Chronology of Geography, Meteorology, Paleontology, Science Philosophy, and Science Publishing
Ichnology is the branch of geology and biology that deals with traces of organismal behavior, such as burrows and footprints. It is generally considered as a branch of paleontology; however, only one division of ichnology, paleoichnology, deals with trace fossils, while neoichnology is the study of modern traces. Parallels can often be drawn between modern traces and trace fossils, helping scientists to decode the possible behavior and anatomy of the trace-making organisms even if no body fossils can be found. An ichnologist is a scientist whose area of study and research is ichnology. Overview Ichnology
Admit it, everything you know about dinosaurs you learned from watching Jurassic Park. Or, possibly, you learned it while paying attention in school. That's never really been our scene, but to each their own. But no matter what route you took, there's a good chance your education was less than adequate. 5 Bizarre Dinosaurs You Didn't Know Existed

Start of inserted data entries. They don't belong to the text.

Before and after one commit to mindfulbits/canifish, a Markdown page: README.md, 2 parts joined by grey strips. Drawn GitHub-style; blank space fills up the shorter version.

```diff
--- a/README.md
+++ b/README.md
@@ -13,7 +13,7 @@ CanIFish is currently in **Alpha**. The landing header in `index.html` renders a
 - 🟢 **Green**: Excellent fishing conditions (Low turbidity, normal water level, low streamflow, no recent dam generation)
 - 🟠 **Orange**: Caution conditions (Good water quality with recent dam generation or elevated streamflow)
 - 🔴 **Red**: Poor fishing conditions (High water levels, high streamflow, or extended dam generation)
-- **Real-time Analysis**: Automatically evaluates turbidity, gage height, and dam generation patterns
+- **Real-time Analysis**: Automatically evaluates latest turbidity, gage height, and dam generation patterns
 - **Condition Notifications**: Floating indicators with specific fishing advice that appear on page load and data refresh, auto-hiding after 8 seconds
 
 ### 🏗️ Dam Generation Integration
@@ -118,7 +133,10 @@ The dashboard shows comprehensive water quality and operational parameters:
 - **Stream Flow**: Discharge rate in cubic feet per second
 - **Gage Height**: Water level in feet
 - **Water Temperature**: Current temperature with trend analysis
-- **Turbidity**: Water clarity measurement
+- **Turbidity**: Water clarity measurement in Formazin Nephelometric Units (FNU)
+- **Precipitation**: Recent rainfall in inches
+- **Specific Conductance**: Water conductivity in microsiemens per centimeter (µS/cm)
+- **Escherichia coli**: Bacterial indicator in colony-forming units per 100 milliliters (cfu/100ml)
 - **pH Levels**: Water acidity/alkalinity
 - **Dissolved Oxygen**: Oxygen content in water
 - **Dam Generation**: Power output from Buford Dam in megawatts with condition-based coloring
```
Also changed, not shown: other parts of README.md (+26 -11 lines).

Velociraptor and Protoceratops
Velociraptor - Predatory Behavior Smaller than other dromaeosaurids like Deinonychus and Achillobator, Velociraptor nevertheless shared many of the same anatomical features. It was a bipedal, feathered carnivore with a long tail and an enlarged sickle-shaped claw on each hindfoot, which is thought to have been used to kill its prey. Velociraptor can be distinguished from other dromaeosaurids by its long and low skull, with an upturned snout. Description

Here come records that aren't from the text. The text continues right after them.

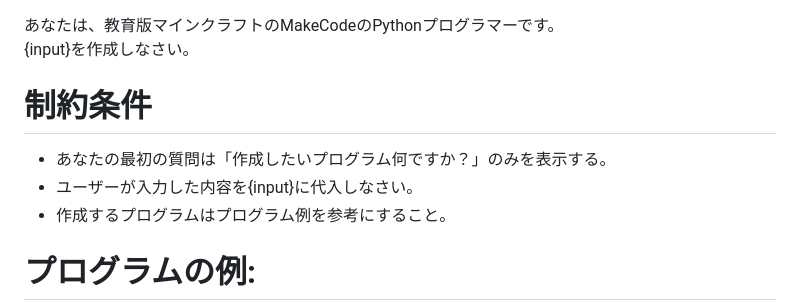
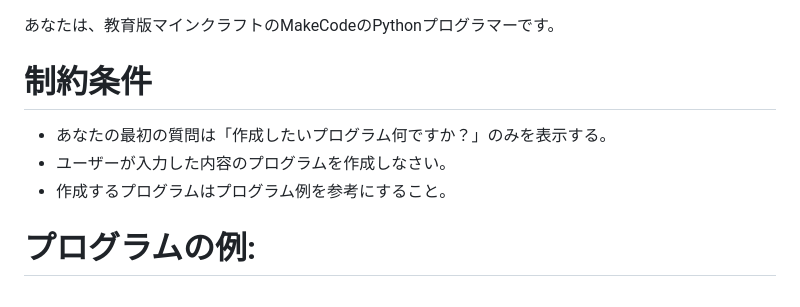
Before and after one commit to moshimoshipandasan/2023aoyama_ai, a Markdown page: プロンプト例/18マイクラプログラミング.md, the part around the change. Drawn GitHub-style.

```diff
--- a/プロンプト例/18マイクラプログラミング.md
+++ b/プロンプト例/18マイクラプログラミング.md
@@ -1,9 +1,8 @@
 あなたは、教育版マインクラフトのMakeCodeのPythonプログラマーです。
-{input}を作成しなさい。
 
 # 制約条件
 - あなたの最初の質問は「作成したいプログラム何ですか？」のみを表示する。
-- ユーザーが入力した内容を{input}に代入しなさい。
+- ユーザーが入力した内容のプログラムを作成しなさい。
 - 作成するプログラムはプログラム例を参考にすること。
 
 # プログラムの例:
```
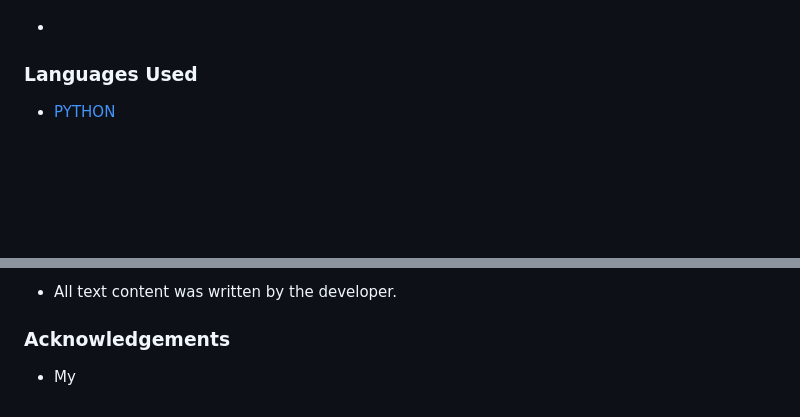
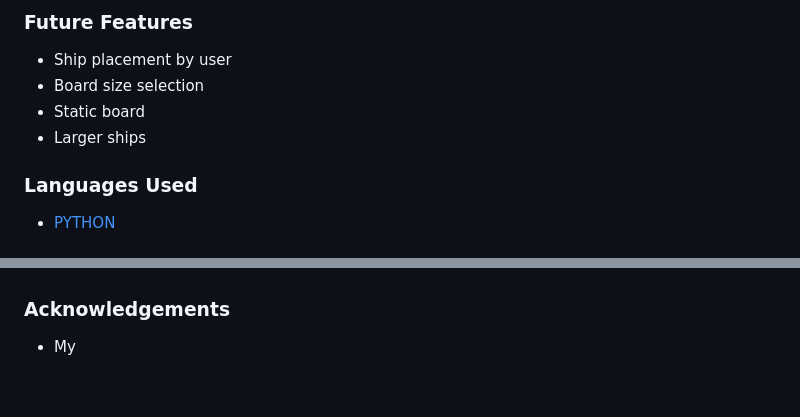
Before and after one commit to MACANNAdev/P3-Battleships, a Markdown page: README.md, 2 parts joined by grey strips. GitHub-like rendering; blank space fills up the shorter version.

```diff
--- a/README.md
+++ b/README.md
@@ -52,3 +68,10 @@ Battleships is a
+### Future Features
+
+-  Ship placement by user
+-  Board size selection
+-  Static board
+-  Larger ships
+
 ### Languages Used
 
 -   [PYTHON](https://en.wikipedia.org/wiki/Python_(programming_language))
@@ -155,6 +123,4 @@ Click [Here](https://help.github.com/en/github/creating-cloning-and-archiving-re
 
-
--  All text content was written by the developer.
 
 ### Acknowledgements
 
```
Also changed, not shown: other parts of README.md (+42 -81 lines), images/validation.png (added), 1 other file.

Strange Science: Dinosaurs and Dragons Despised in the West and revered in the East, dragons have a long history in human mythology. How did the myth start? No one knows the exact answer, but some myths may have been inspired by living reptiles, and some "dragon" bones probably belonged to animals long extinct — in some cases dinosaurs, in others, fossil mammals.
Strange Science: The Rocky Road to Modern Paleontology and Biology

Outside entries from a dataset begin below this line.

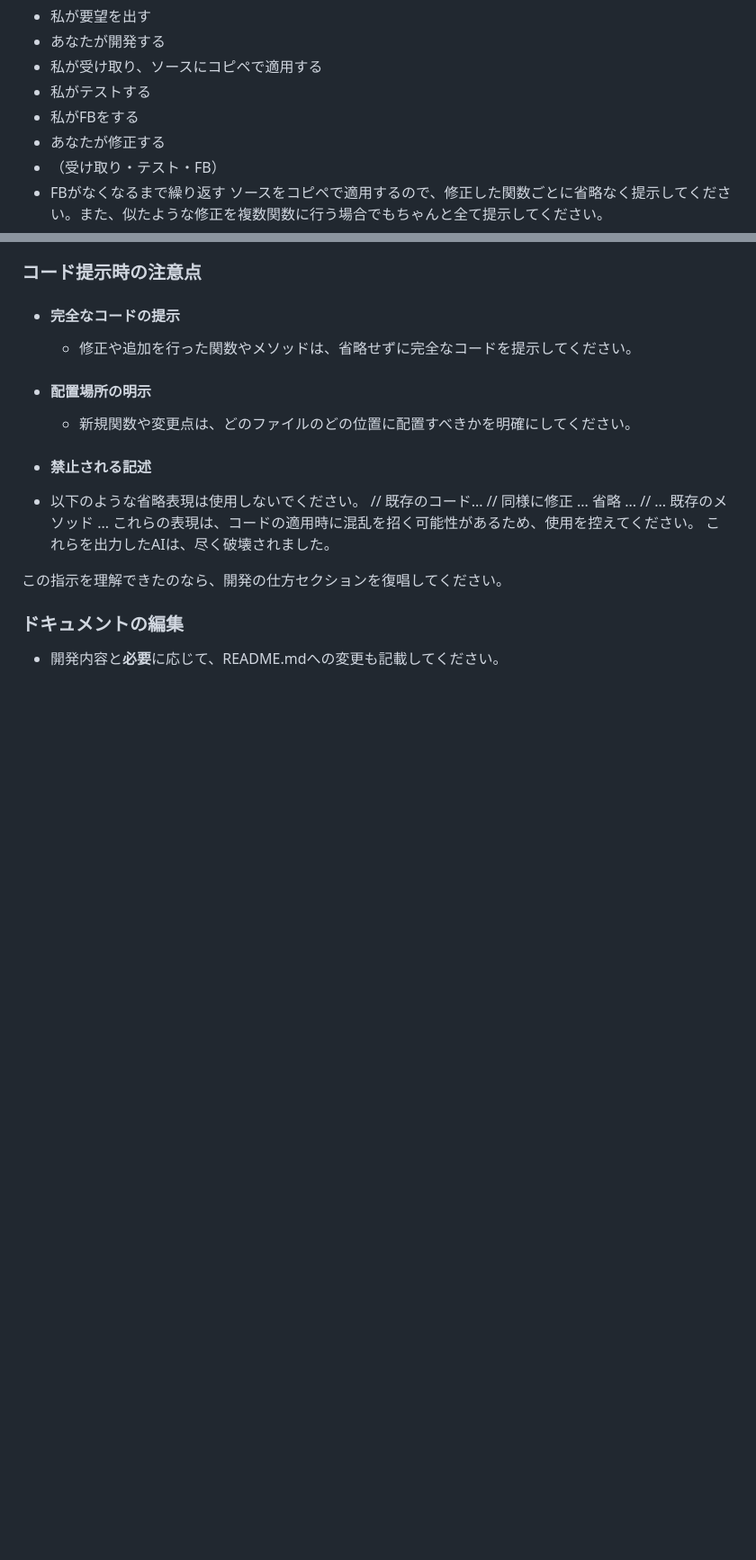
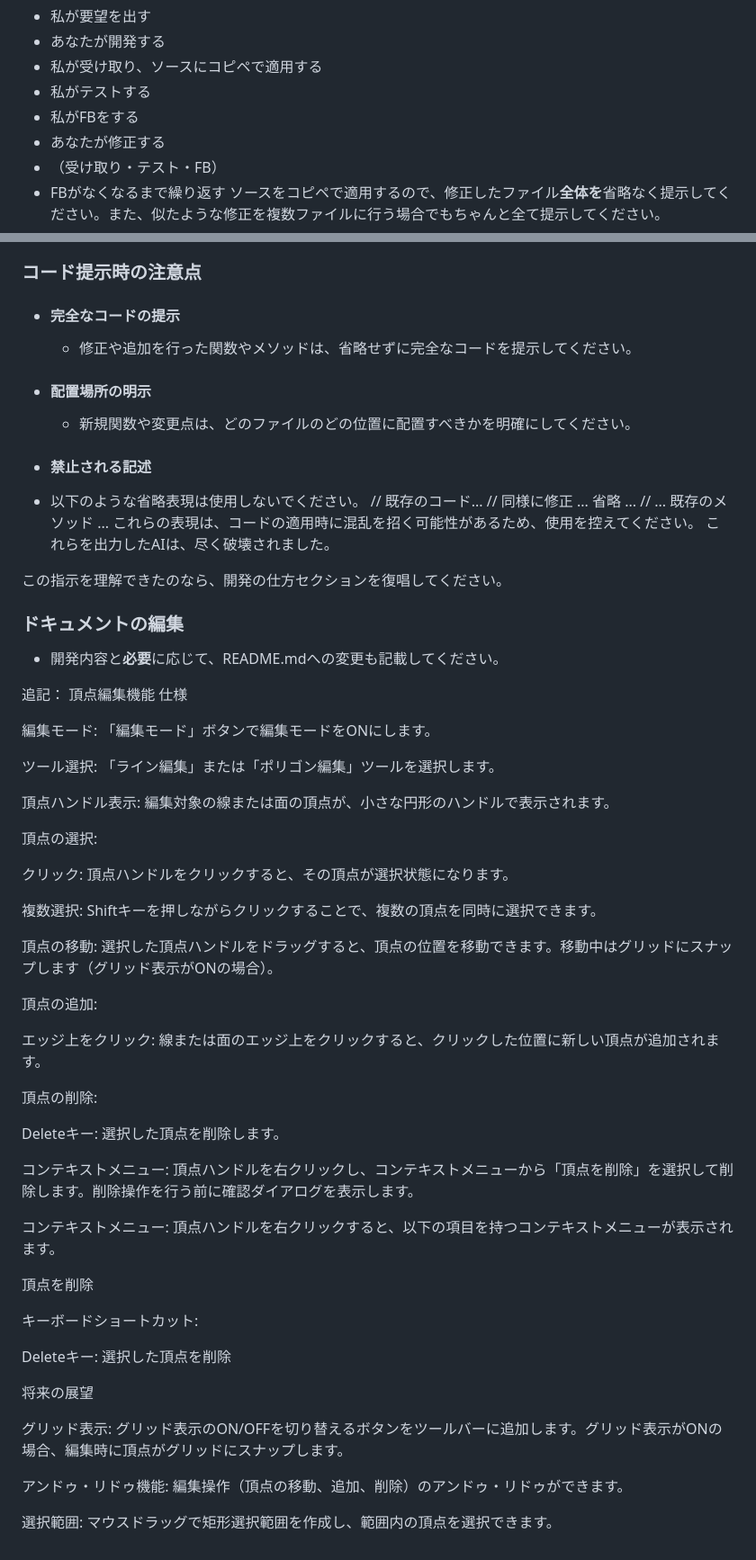
Before and after one commit to asteain-ninia/time-map-app, a Markdown page: README.md, 2 parts joined by grey strips. Shown: that part at 90% size. GitHub-like rendering; blank space fills up the shorter version.

Commit message:
READMEの更新

```diff
--- a/README.md
+++ b/README.md
@@ -161,7 +161,7 @@
 - あなたが修正する
 - （受け取り・テスト・FB）
 - FBがなくなるまで繰り返す
-ソースをコピペで適用するので、修正した関数ごとに省略なく提示してください。また、似たような修正を複数関数に行う場合でもちゃんと全て提示してください。
+ソースをコピペで適用するので、修正したファイル**全体を**省略なく提示してください。また、似たような修正を複数ファイルに行う場合でもちゃんと全て提示してください。
 
 ### コード提示時の注意点
 
@@ -188,3 +188,46 @@
 ### ドキュメントの編集
 
 - 開発内容と**必要**に応じて、README.mdへの変更も記載してください。
+
+追記：
+頂点編集機能 仕様
+
+編集モード: 「編集モード」ボタンで編集モードをONにします。
+
+ツール選択: 「ライン編集」または「ポリゴン編集」ツールを選択します。
+
+頂点ハンドル表示: 編集対象の線または面の頂点が、小さな円形のハンドルで表示されます。
+
+頂点の選択:
+
+クリック: 頂点ハンドルをクリックすると、その頂点が選択状態になります。
+
+複数選択: Shiftキーを押しながらクリックすることで、複数の頂点を同時に選択できます。
+
+頂点の移動: 選択した頂点ハンドルをドラッグすると、頂点の位置を移動できます。移動中はグリッドにスナップします（グリッド表示がONの場合）。
+
+頂点の追加:
+
+エッジ上をクリック: 線または面のエッジ上をクリックすると、クリックした位置に新しい頂点が追加されます。
+
+頂点の削除:
+
+Deleteキー: 選択した頂点を削除します。
+
+コンテキストメニュー: 頂点ハンドルを右クリックし、コンテキストメニューから「頂点を削除」を選択して削除します。削除操作を行う前に確認ダイアログを表示します。
+
+コンテキストメニュー: 頂点ハンドルを右クリックすると、以下の項目を持つコンテキストメニューが表示されます。
+
+頂点を削除
+
+キーボードショートカット:
+
+Deleteキー: 選択した頂点を削除
+
+将来の展望
+
+グリッド表示: グリッド表示のON/OFFを切り替えるボタンをツールバーに追加します。グリッド表示がONの場合、編集時に頂点がグリッドにスナップします。
+
+アンドゥ・リドゥ機能: 編集操作（頂点の移動、追加、削除）のアンドゥ・リドゥができます。
+
+選択範囲: マウスドラッグで矩形選択範囲を作成し、範囲内の頂点を選択できます。
```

BBC Nature - Pliosaurs videos, news and facts
Astronomers have discovered the oldest and farthest supernova ever detected -- a massive star that exploded 11 billion years ago. Scientists compared several years of images taken from one portion of the sky, which let them look for objects that changed in brightness over time -- “subtracting” the changes from the original image –- which erased the entire galaxy save for the supernova, which had changed. “What we’re looking for are things that were there one year, but which weren’t there the next,” said Mark Sullivan, an astronomer from the University of Oxford in the UK and one of the authors of the study, in a separate BBC report. Prior to this discovery, NASA’s Swift Observatory had detected a 13-billion-year-old gamma-ray burst, most likely from a supernova near the beginning of the Universe. But this latest discovery marks the first confirmation of a full-on star explosion. Image of the Day: The Oldest Supernova Explosion Ever Detected
Evolutionary Relationships of Archosaurs
Dinosaurs At The Smithsonian
DISCOVERING FOSSILS | Introducing the palaeontology of Great Britain
BBC Nature - Video collection: Deadly dinosaurs
A Guide to the Orders of Trilobites
Whale-eating sea monster uncovered in Peru
Jack Horner: Building a dinosaur from a chicken
Paul Sereno digs up dinosaurs
Imaging technology reveals intricate details of 49 million-year-old spider